(Dataset excerpts begins)
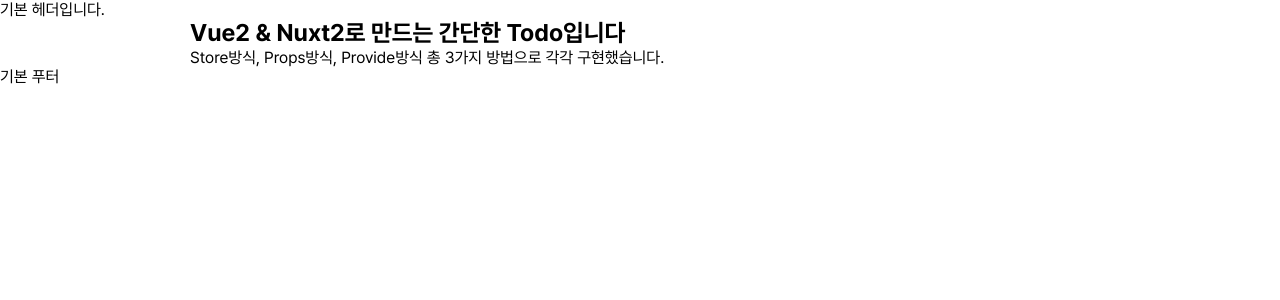
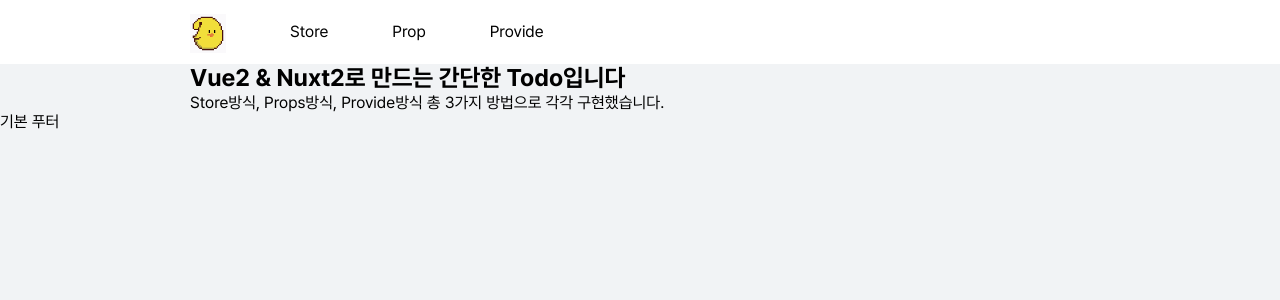
Before and after one commit to ahnkwang7379/Todo-Vue, a Nuxt app: page / in a window 1280 px wide. Shown: the top 300 px of the page. Built offline with nearby package versions, Linux system fonts and the light colour scheme.

Commit message:
[feat] 간단한 헤더 적용

```diff
--- a/assets/scss/_variables.scss
+++ b/assets/scss/_variables.scss
@@ -3,3 +3,6 @@
 
 // 컨텐츠 최대 너비
 $max-contents-width: 900px;
+
+// header 높이
+$header-height: 64px;
--- a/components/layout/DefaultHeader.vue
+++ b/components/layout/DefaultHeader.vue
@@ -1,10 +1,25 @@
 <template>
-  <header>
-    <!-- 로고 -->
+  <header class="header__wrapper">
+    <section class="header">
+      <!-- 로고 -->
+      <nuxt-link to="/">
+        <figure class="header__logo">
+          <img :src="jellyImage" alt="logo" />
+        </figure>
+      </nuxt-link>
 
-    기본 헤더입니다.
-
-    <!-- 메뉴 -->
+      <!-- 메뉴 -->
+      <div class="header__links">
+        <nuxt-link
+          v-for="{ text, to } of navList"
+          :key="`link-${text}`"
+          :to="to"
+          class="header__link"
+        >
+          <span>{{ text }}</span>
+        </nuxt-link>
+      </div>
+    </section>
   </header>
 </template>
 
@@ -15,12 +30,55 @@
  */
 export default {
   name: 'DefaultHeader',
+  data() {
+    return {
+      logoImage: require('@/static/favicon.png'),
+      jellyImage: require('@/static/jellyppi.gif'),
+      navList: [
+        { text: 'Store', to: '/store' },
+        { text: 'Prop', to: '/prop' },
+        { text: 'Provide', to: '/provide' },
+      ],
+    };
+  },
 };
 </script>
 
 <style lang="scss" scoped>
 .header {
   display: flex;
+  align-items: center;
+  gap: 32px;
   width: 100%;
+  max-width: $max-contents-width;
+
+  &__wrapper {
+    display: flex;
+    align-items: center;
+    justify-content: center;
+    width: 100%;
+    background-color: white;
+    height: $header-height;
+  }
+
+  &__logo {
+    width: 36px;
+    height: 36px;
+  }
+
+  &__links {
+    display: flex;
+    align-items: center;
+    justify-content: center;
+    // gap: 32px;
+  }
+
+  &__link {
+    height: 100%;
+    padding: 16px 32px;
+    &:hover {
+      background-color: #f8f9fa;
+    }
+  }
 }
 </style>
--- a/layouts/default.vue
+++ b/layouts/default.vue
@@ -29,6 +29,8 @@
 .app {
   min-width: 360px;
   width: 100%;
+  height: 100vh;
+  background-color: #f1f3f5;
 }
 
 .main {
```
Also changed, not shown: static/jellyppi.gif (added).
(Dataset excerpts ends)
Task objective — Could you set down every entry again exactly as written, leaving out any pictures?

Answer to the problem —
Before and after one commit to ahnkwang7379/Todo-Vue, a Nuxt app: page / in a window 1280 px wide. Shown: the top 300 px of the page. Built offline with nearby package versions, Linux system fonts and the light colour scheme.

Commit message:
[feat] 간단한 헤더 적용

```diff
--- a/assets/scss/_variables.scss
+++ b/assets/scss/_variables.scss
@@ -3,3 +3,6 @@
 
 // 컨텐츠 최대 너비
 $max-contents-width: 900px;
+
+// header 높이
+$header-height: 64px;
--- a/components/layout/DefaultHeader.vue
+++ b/components/layout/DefaultHeader.vue
@@ -1,10 +1,25 @@
 <template>
-  <header>
-    <!-- 로고 -->
+  <header class="header__wrapper">
+    <section class="header">
+      <!-- 로고 -->
+      <nuxt-link to="/">
+        <figure class="header__logo">
+          <img :src="jellyImage" alt="logo" />
+        </figure>
+      </nuxt-link>
 
-    기본 헤더입니다.
-
-    <!-- 메뉴 -->
+      <!-- 메뉴 -->
+      <div class="header__links">
+        <nuxt-link
+          v-for="{ text, to } of navList"
+          :key="`link-${text}`"
+          :to="to"
+          class="header__link"
+        >
+          <span>{{ text }}</span>
+        </nuxt-link>
+      </div>
+    </section>
   </header>
 </template>
 
@@ -15,12 +30,55 @@
  */
 export default {
   name: 'DefaultHeader',
+  data() {
+    return {
+      logoImage: require('@/static/favicon.png'),
+      jellyImage: require('@/static/jellyppi.gif'),
+      navList: [
+        { text: 'Store', to: '/store' },
+        { text: 'Prop', to: '/prop' },
+        { text: 'Provide', to: '/provide' },
+      ],
+    };
+  },
 };
 </script>
 
 <style lang="scss" scoped>
 .header {
   display: flex;
+  align-items: center;
+  gap: 32px;
   width: 100%;
+  max-width: $max-contents-width;
+
+  &__wrapper {
+    display: flex;
+    align-items: center;
+    justify-content: center;
+    width: 100%;
+    background-color: white;
+    height: $header-height;
+  }
+
+  &__logo {
+    width: 36px;
+    height: 36px;
+  }
+
+  &__links {
+    display: flex;
+    align-items: center;
+    justify-content: center;
+    // gap: 32px;
+  }
+
+  &__link {
+    height: 100%;
+    padding: 16px 32px;
+    &:hover {
+      background-color: #f8f9fa;
+    }
+  }
 }
 </style>
--- a/layouts/default.vue
+++ b/layouts/default.vue
@@ -29,6 +29,8 @@
 .app {
   min-width: 360px;
   width: 100%;
+  height: 100vh;
+  background-color: #f1f3f5;
 }
 
 .main {
```
Also changed, not shown: static/jellyppi.gif (added).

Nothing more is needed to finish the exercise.